World's #1 Trading Nation Must Lead Way to Even Freer Trade
MacLaren, Roy, Canadian Speeches
I had intended to begin this speech with the good news. But everything about Canadian exports today is good news. Canada is well on its way to becoming the greatest trading nation on earth in proportion to population. More than one-third of all the goods and services that we now produce is exported: 37% today compared with only 24% five years ago. We Canadians export three times as much per capita as Americans, twice as much as Japanese.
All that is good news--and there is much else besides, such as the fact that a growing portion of our total trade is now in manufactured goods, services, and value-added products. But the salient questions are, how did we get here, and where do we go from here?
Some would suggest that the relatively low level of the Canadian dollar has been a major factor in the recent record level of our exports. No doubt that has been helpful. The fact is, however, the Canadian dollar declined more against the Japanese yen and the German mark than against the U.S. dollar, but that did not result in a comparable increase in our exports.
Others say that our remarkable export performance is largely the result of a more buoyant U.S. economy. Again, no doubt that has been of great help. Almost 80% of our exports go to that single market. But the growth in our exports to other markets has been accelerating at phenomenal rates: last year there was an increase of about 20% in our exports to Latin America and 25% in our exports to Japan; 41% with each of the European Union and Asia-Pacific, and a quite staggering 47% with China.
How did we get there? Behind the myriad of variables contributing to our export success is the central fact that the Canadian economy -- and Canada in general--has undergone a fundamental transformation, even revolution, in the way that we relate to the world. Today we are more competitive, more productive, and, perhaps most importantly, more outward-looking than at any point in our history. Canada has quite literally turned itself inside-out.
This transformation, moreover, is not merely economic, although productivity and export growth is perhaps the most tangible measure of these changes. The real revolution is psychological. Our collective mindset is now increasingly open, our focus increasingly global. Almost uniquely among the industrialized world, Canadians have come to recognize that the challenge of globalization is not merely to manage technological and geo-political change, but to embrace it. While some in the United States talk of building a great wall against foreign competition, Canadians increasingly talk of building bridges.
Again there have been a number of forces driving this transformation -- our historic search for counterbalances overseas, our domestic reliance on communications and transport, our growing cultural and ethnic pluralism.
For these and other reasons, Canada is emerging as one of the great crossroads of a vast global community.

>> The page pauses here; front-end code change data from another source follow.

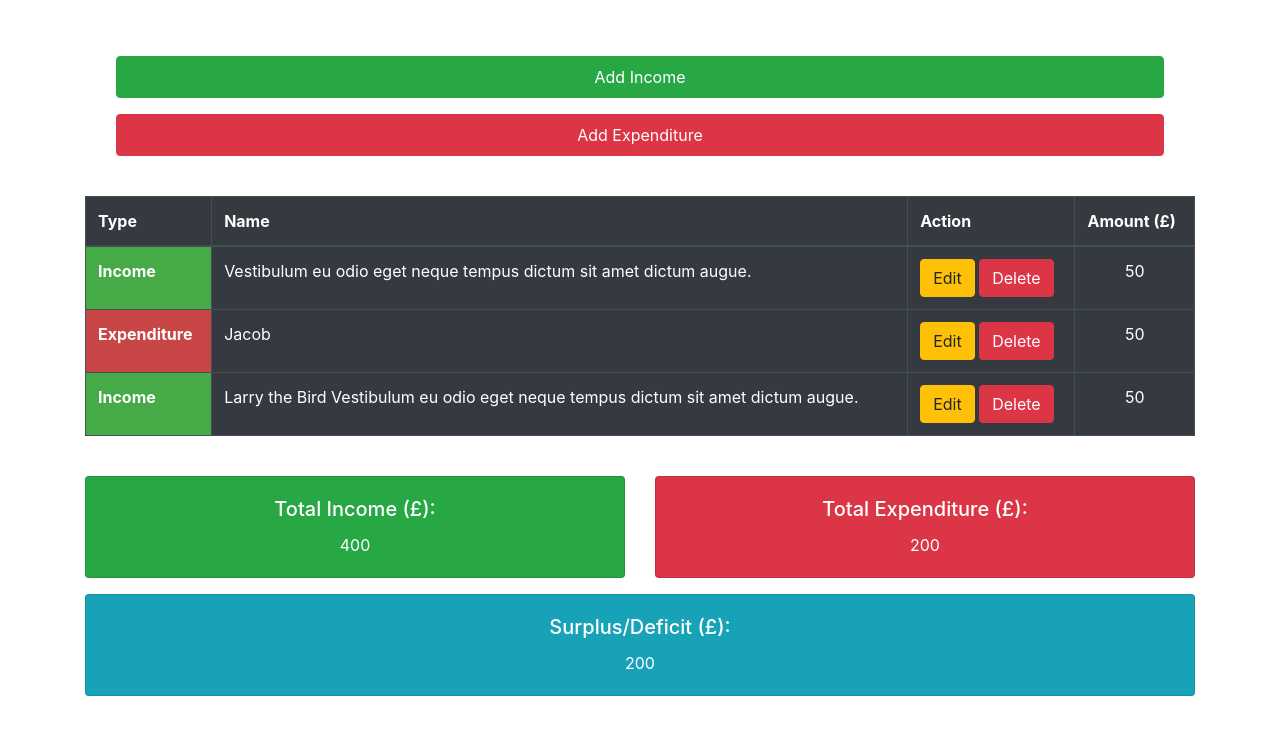
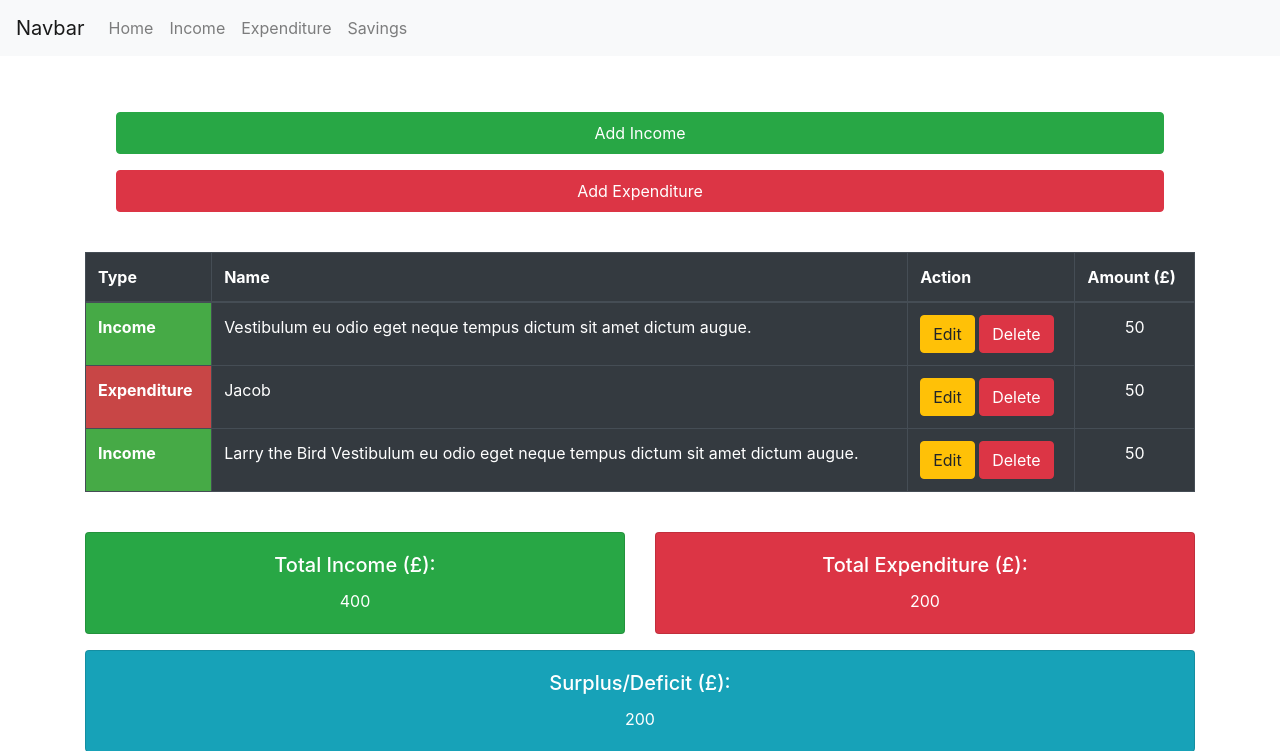
Before and after one commit to hansel-uol/webdev, a Flask app: page / in a window 1280 px wide. Shown: the top 751 px of the page. Run offline with Flask 3, Linux system fonts and the light colour scheme; some libraries are stand-ins or nearby versions.

Commit message:
Added main functionality

```diff
--- a/Section_2/app/templates/base.html
+++ b/Section_2/app/templates/base.html
@@ -7,11 +7,6 @@
         <link rel="stylesheet" href="https://stackpath.bootstrapcdn.com/bootstrap/4.2.1/css/bootstrap.min.css" integrity="sha384-GJzZqFGwb1QTTN6wy59ffF1BuGJpLSa9DkKMp0DgiMDm4iYMj70gZWKYbI706tWS" crossorigin="anonymous">
         <link rel="stylesheet" href="../static/style.css" />
 
-        <style>
-            ul#menu li {
-                display: inline;
-            }
-        </style>
         {% if title %}
         <title>{{ title }}</title>
         {% else %}
@@ -19,15 +14,9 @@
         {% endif %}
     </head>
     <body>
-        <!-- <ul id="menu">
-            <li><a>Page 1</a></li>
-            <li><a>Page 2</a></li>
-            <li><a>Page 3</a></li>
-            <li><a>Page 4</a></li>
-        </ul> -->
 
         <!-- Navbar -->
-        <!-- <nav class="navbar navbar-expand-sm navbar-light bg-light">
+        <nav class="navbar navbar-expand-sm navbar-light bg-light">
             <a class="navbar-brand" href="#">Navbar</a>
             <button class="navbar-toggler" type="button" data-toggle="collapse" data-target="#navbarSupportedContent" aria-controls="navbarSupportedContent" aria-expanded="false" aria-label="Toggle navigation">
               <span class="navbar-toggler-icon"></span>
@@ -36,25 +25,20 @@
             <div class="collapse navbar-collapse" id="navbarSupportedContent">
               <ul class="navbar-nav mr-auto">
                 <li class="nav-item"><a class="nav-link" href="/">Home <span class="sr-only">(current)</span></a></li>
-                <li class="nav-item"><a class="nav-link" href="/calculator">Calculator</a></li>
-                <li class="nav-item"><a class="nav-link disabled" href="#">Disabled</a></li>
+                <li class="nav-item"><a class="nav-link" href="/income">Income</a></li>
+                <li class="nav-item"><a class="nav-link" href="/expenditure">Expenditure</a></li>
+                <li class="nav-item"><a class="nav-link" href="/savings">Savings</a></li>
               </ul>
             </div>
-          </nav> -->
-
-        <!-- <div class="total">
-            <div class="income">Total Income</div>
-            <div class="expenditure">Total Expenditure</div>
-
-        </div> -->
+          </nav>
 
         <div>{% block content %}{% endblock %}</div>
 
 
     <!-- Optional JavaScript -->
     <!-- jQuery first, then Popper.js, then Bootstrap JS -->
-    <script src="x" integrity="sha384-q8i/X+965DzO0rT7abK41JStQIAqVgRVzpbzo5smXKp4YfRvH+8abtTE1Pi6jizo" crossorigin="anonymous"></script>
-    <script src="x" integrity="sha384-wHAiFfRlMFy6i5SRaxvfOCifBUQy1xHdJ/yoi7FRNXMRBu5WHdZYu1hA6ZOblgut" crossorigin="anonymous"></script>
-    <script src="x" integrity="sha384-B0UglyR+jN6CkvvICOB2joaf5I4l3gm9GU6Hc1og6Ls7i6U/mkkaduKaBhlAXv9k" crossorigin="anonymous"></script>
+    <script src="https://code.jquery.com/jquery-3.3.1.slim.min.js" integrity="sha384-q8i/X+965DzO0rT7abK41JStQIAqVgRVzpbzo5smXKp4YfRvH+8abtTE1Pi6jizo" crossorigin="anonymous"></script>
+    <script src="https://cdn.jsdelivr.net/npm/popper.js@1.14.6/dist/umd/popper.min.js" integrity="sha384-wHAiFfRlMFy6i5SRaxvfOCifBUQy1xHdJ/yoi7FRNXMRBu5WHdZYu1hA6ZOblgut" crossorigin="anonymous"></script>
+    <script src="https://cdn.jsdelivr.net/npm/bootstrap@4.2.1/dist/js/bootstrap.min.js" integrity="sha384-B0UglyR+jN6CkvvICOB2joaf5I4l3gm9GU6Hc1og6Ls7i6U/mkkaduKaBhlAXv9k" crossorigin="anonymous"></script>
     </body>
 </html>
--- a/Section_2/app/templates/index.html
+++ b/Section_2/app/templates/index.html
@@ -1,30 +1,16 @@
-<!DOCTYPE html>
-<html>
-    <head>
-        <meta charset="utf-8">
-        <meta name="viewport" content="width=device-width, initial-scale=1, shrink-to-fit=no">
-        <!-- Bootstrap CSS -->
-        <link rel="stylesheet" href="https://stackpath.bootstrapcdn.com/bootstrap/4.2.1/css/bootstrap.min.css" integrity="sha384-GJzZqFGwb1QTTN6wy59ffF1BuGJpLSa9DkKMp0DgiMDm4iYMj70gZWKYbI706tWS" crossorigin="anonymous">
-        <link rel="stylesheet" href="../static/style.css" />
-        {% if title %}
-        <title>{{ title }}</title>
-        {% else %}
-        <title>No title specified</title>
-        {% endif %}
-    </head>
-    <body>
-
+{% extends "base.html" %}
+{% block content %}
 <div class="container">
     <div id="add">
         <div class="row m-3">
             <div class="col-12">
-                        <button type="button" class="btn btn-success btn-block p-2">Add Income</button>
+                <a href="/income" class="btn btn-success btn-block p-2" role="button" aria-pressed="true">Add Income</a>
             </div>
         </div>
 
         <div class="row m-3">
             <div class="col-12">
-                        <button type="button" class="btn btn-danger btn-block p-2">Add Expenditure</button>
+                <a href="/expenditure" class="btn btn-danger btn-block p-2" role="button" aria-pressed="true">Add Expenditure</a>
             </div>
         </div>
     </div>
@@ -75,8 +61,8 @@
             <th scope="row" class="income">Income</th>
             <td>Larry the Bird Vestibulum eu odio eget neque tempus dictum sit amet dictum augue.</td>
             <td>
-                        <button type="button" class="btn btn-warning">Edit</button>
-                        <button type="button" class="btn btn-danger">Delete</button>
+                <button type="button" class="btn btn-warning" data-toggle="modal" data-target="#exampleModal">Edit</button>
+                <a href="/delete" class="btn btn-danger" role="button" aria-pressed="true">Delete</a>
             </td>
             <td class="text-center">50</td>
             </tr>
@@ -118,15 +104,4 @@
     </div>
 
 </div>
-
-
-
-        <div>{% block content %}{% endblock %}</div>
-
-    <!-- Optional JavaScript -->
-    <!-- jQuery first, then Popper.js, then Bootstrap JS -->
-    <script src="x" integrity="sha384-q8i/X+965DzO0rT7abK41JStQIAqVgRVzpbzo5smXKp4YfRvH+8abtTE1Pi6jizo" crossorigin="anonymous"></script>
-    <script src="x" integrity="sha384-wHAiFfRlMFy6i5SRaxvfOCifBUQy1xHdJ/yoi7FRNXMRBu5WHdZYu1hA6ZOblgut" crossorigin="anonymous"></script>
-    <script src="x" integrity="sha384-B0UglyR+jN6CkvvICOB2joaf5I4l3gm9GU6Hc1og6Ls7i6U/mkkaduKaBhlAXv9k" crossorigin="anonymous"></script>
-    </body>
-</html>
+{% endblock %}
--- a/Section_2/app/views.py
+++ b/Section_2/app/views.py
@@ -1,6 +1,6 @@
-from flask import render_template, flash
-from app import app
-from .forms import CalculatorForm
+from flask import render_template, flash, request, session, redirect, url_for #Added request session redirect, url_for
+from app import app, db, models # Added db and models subsequently.
+from .forms import CalculatorForm, AddIncomeExpenditureForm
 
 @app.route('/', methods=['GET', 'POST'])
 def index():
@@ -22,3 +22,39 @@ def calculator():
     return render_template('calculator.html',
                            title='Calculator',
                            form=form)
+
+
+@app.route('/income', methods=['GET', 'POST'])
+def addIncome():
+    form = AddIncomeExpenditureForm()
+    if form.validate_on_submit():
+        flash('Yay, added income')
+    return render_template('create.html',
+                            title='Income',
+                            form=form)
+
+@app.route('/expenditure', methods=['GET', 'POST'])
+def addExpenditure():
+    form = AddIncomeExpenditureForm()
+    if form.validate_on_submit():
+        if request.method == 'POST':
+            name = request.form['name']
+            amount = request.form['amount']
+
+            income = models.Income.query.filter_by(name='test23').first()
+            flash(income)
+            flash(f'{name}, {amount}')
+
+            if income:
+                flash('Already there')
+            else:
+                flash('New data')
+                test = models.Income(name='test12344', amount='23')
+                db.session.add(test)
+                db.session.commit()
+
+        flash('Yay, added expenditure')
+
+    return render_template('create.html',
+                            title='Expenditure',
+                            form=form)
```
Also changed, not shown: Section_2/app/forms.py (+7 -2 lines), Section_2/app/models.py (+10 -0 lines), Section_2/app/templates/create.html (added, +29 -0 lines), Section_2/app.db, 2 other files. Lines whose indentation alone changed are shown as unchanged.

But perhaps the main instrument of change in recent years has been our trade and economic policy: the original Free Trade Agreement with the United States, its expansion to include Mexico, the inauguration of the World Trade Organization, now the expansive regional undertakings in Asia, Latin America, and across the Atlantic, in all of which Canada has been a leading proponent. By bringing down walls with our largest trade partner and increasingly with the world as a whole, we are not only gaining global access for the products and skills of our society -- we are fundamentally altering our society itself.
This was not always the case. At the time of Confederation and until the 1980s, much of Canada's political and economic energy was devoted to building walls against global forces, especially from the south. The rapid industrialization of the United States, combined with the relative economic decline of Britain, saw Canada's economic relations shift increasingly in a north-south direction. …